Michelle M. Webb
Dr. Boneita Campbell
LEG500 Law, Ethics, and Corporate Governance
April 20, 2015
Week 3 Assignment 1: Whistleblowing and Sarbanes-Oxley Act Who are Whistleblowers and what do they do? Could you be a Whistleblower? There are several definitions for the term whistleblower. The most accurate and significant definitions to the subject of this paper are the definition given by the Black’s Law Dictionary and the one by the Whistleblower Protection Act (WPA). The Black’s Law Dictionary defines a whistleblower as a worker who declines to participate in and informs on the unlawful and/or unjust actions of his co-workers or his employer ("The Law Dictionary", n.d.). The WPA defines whistleblowing as the disclosure of facts an employee deems proof of unlawful acts of, blatant misconduct, exploitation of authority, and could jeopardize public safety (Molzen, 2002).
Over the years many U.S. workers have observed unlawful transgressions within the workplace and have come forward to report these actions. The actions of these noble citizens (whistleblowers) have been instrumental in saving enormous amounts of money and countless lives over the years. However, these whistleblowers fail to receive the recognition and admirations they deserve for doing the right thing. More often than not they are badgered, bullied, demoted, and terminated from their jobs for their efforts. Therefore, the act of whistleblowing is a decision that must be carefully weighed considering all possibilities and repercussions thoroughly before going forward.
The Government Accountability Project (GAP) has established a three question guideline for those considering to blow the whistle the questions are as follows:
1. Is the wrongful act(s) significant enough to necessitate threat of retaliation as well as the contribution of individual and monetary means necessary to reveal it?
2. Are these act(s) realistic and can these acts be proven?
3. Will bringing these actions to light help in the resolution? (Molzen, 2002).
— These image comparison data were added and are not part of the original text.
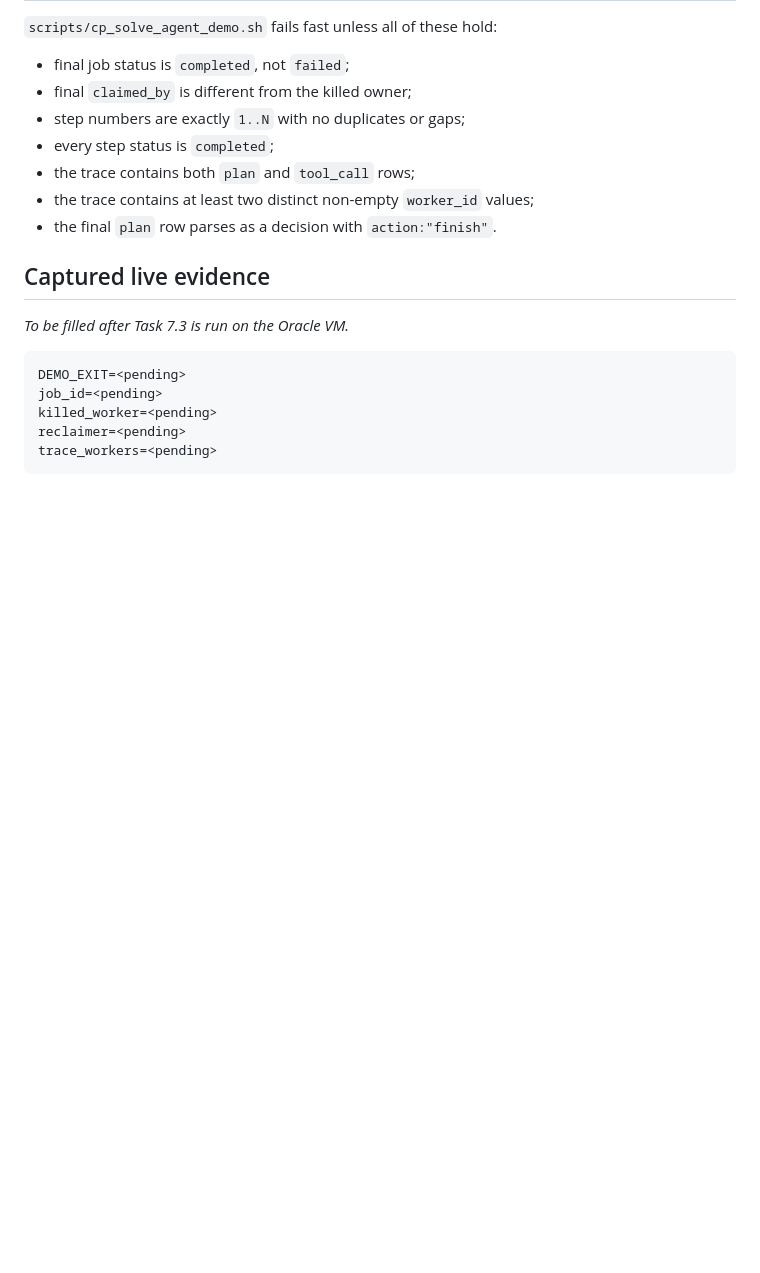
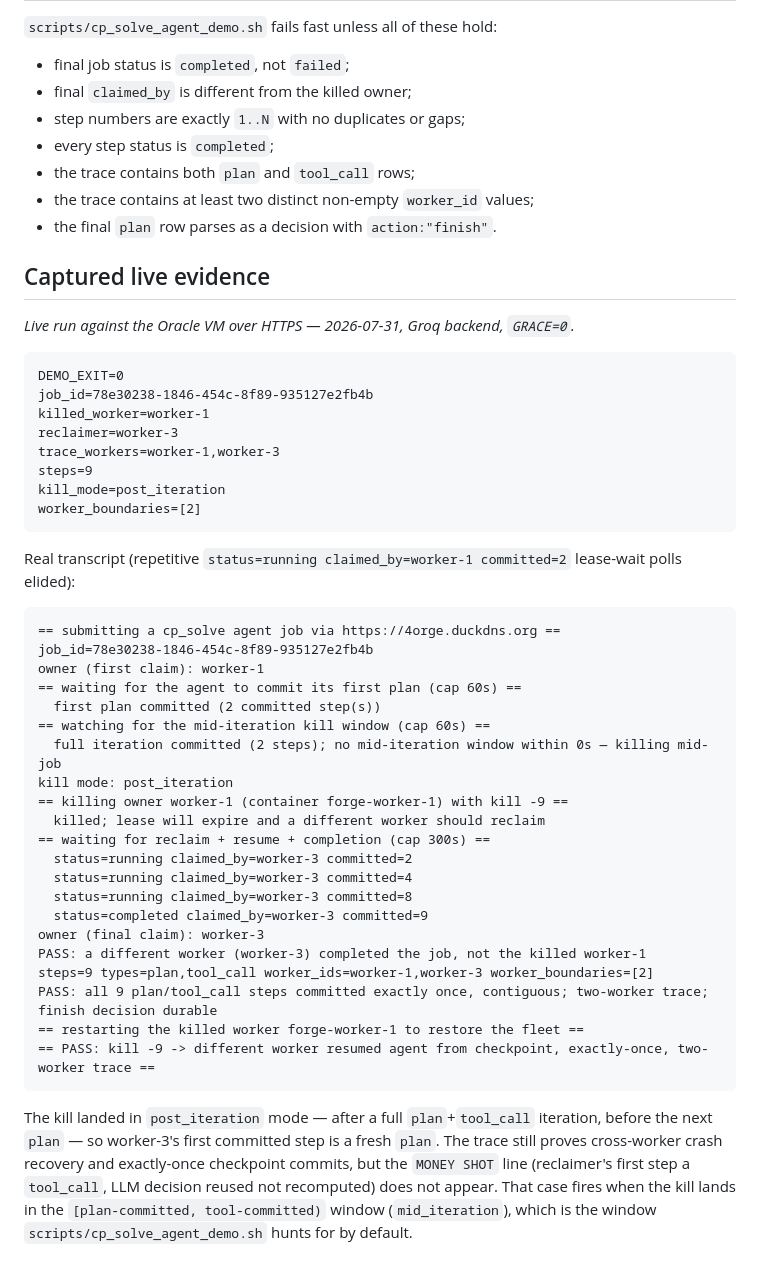
Before and after one commit to iamadityakumar/forge, a Markdown page: docs/week4_demo.md, the part around the change. Rendered like a GitHub page; blank space fills up the shorter version.

````diff
--- a/docs/week4_demo.md
+++ b/docs/week4_demo.md
@@ -142,12 +142,48 @@ reclaimer step can legitimately be a new `plan`.
 
 ## Captured live evidence
 
-_To be filled after Task 7.3 is run on the Oracle VM._
+_Live run against the Oracle VM over HTTPS — 2026-07-31, Groq backend, `GRACE=0`._
 
 ```text
-DEMO_EXIT=<pending>
-job_id=<pending>
-killed_worker=<pending>
-reclaimer=<pending>
-trace_workers=<pending>
+DEMO_EXIT=0
+job_id=78e30238-1846-454c-8f89-935127e2fb4b
+killed_worker=worker-1
+reclaimer=worker-3
+trace_workers=worker-1,worker-3
+steps=9
+kill_mode=post_iteration
+worker_boundaries=[2]
 ```
+
+Real transcript (repetitive `status=running claimed_by=worker-1 committed=2` lease-wait polls elided):
+
+```text
+== submitting a cp_solve agent job via https://4orge.duckdns.org ==
+job_id=78e30238-1846-454c-8f89-935127e2fb4b
+owner (first claim): worker-1
+== waiting for the agent to commit its first plan (cap 60s) ==
+  first plan committed (2 committed step(s))
+== watching for the mid-iteration kill window (cap 60s) ==
+  full iteration committed (2 steps); no mid-iteration window within 0s — killing mid-job
+kill mode: post_iteration
+== killing owner worker-1 (container forge-worker-1) with kill -9 ==
+  killed; lease will expire and a different worker should reclaim
+== waiting for reclaim + resume + completion (cap 300s) ==
+  status=running claimed_by=worker-3 committed=2
+  status=running claimed_by=worker-3 committed=4
+  status=running claimed_by=worker-3 committed=8
+  status=completed claimed_by=worker-3 committed=9
+owner (final claim): worker-3
+PASS: a different worker (worker-3) completed the job, not the killed worker-1
+steps=9 types=plan,tool_call worker_ids=worker-1,worker-3 worker_boundaries=[2]
+PASS: all 9 plan/tool_call steps committed exactly once, contiguous; two-worker trace; finish decision durable
+== restarting the killed worker forge-worker-1 to restore the fleet ==
+== PASS: kill -9 -> different worker resumed agent from checkpoint, exactly-once, two-worker trace ==
+```
+
+The kill landed in `post_iteration` mode — after a full `plan`+`tool_call` iteration, before the
+next `plan` — so worker-3's first committed step is a fresh `plan`. The trace still proves
+cross-worker crash recovery and exactly-once checkpoint commits, but the `MONEY SHOT` line
+(reclaimer's first step a `tool_call`, LLM decision reused not recomputed) does not appear. That
+case fires when the kill lands in the `[plan-committed, tool-committed)` window (`mid_iteration`),
+which is the window `scripts/cp_solve_agent_demo.sh` hunts for by default.
````
Also changed, not shown: week4_plan.md (+40 -31 lines).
Whistleblowers are often faced with the dilemma of duty versus income. That is the duty of an employee to the organization he or she works for, as well as the duty to that individuals own sense of morality versus the income or loss of said income should the individual or organization retaliate.
In July of 2014, 13 flight attendants of United Airline refused to board an international flight from San Francisco to Hong Kong after threatening graffiti was found on the tail of the 747 they were boarding (Phillip, 2014). The graffiti boosted the words, “BYE, BYE” and included two smiley faces, one with an expression of evil intentions (Phillip, 2014). The attendants all veteran employees with exemplary records and almost 300 years of collective work experience; reported they requested that the passengers and crew debark the plane while a thorough inspection be performed (Jansen, 2014). A request they made to insure the safety of the plane for flight but their request was refused.
United explained the plane had already been inspected according to FAA requirements and their own safety protocols prior to boarding and nothing was found. However, the graffiti was spotted by one of the pilots after said inspections, inspections which failed to spot the graffiti on the plane’s tail located thirty feet above ground (Jansen, 2014). In light of the recent controversy of missing and downed planes the attendants refused supervisory orders to fly. As a result of the crew shortage the flight was subsequently cancelled.
The attendants were terminated for being insubordinate. The 13 whistleblowers collective complaint filed with the Occupational Safety and Health Administration (OSHA) insists that they be defended and kept safe from reprisal for airing a warning of air safety and security for the passengers and crew on board that plane (Jansen, 2014). They are asking for the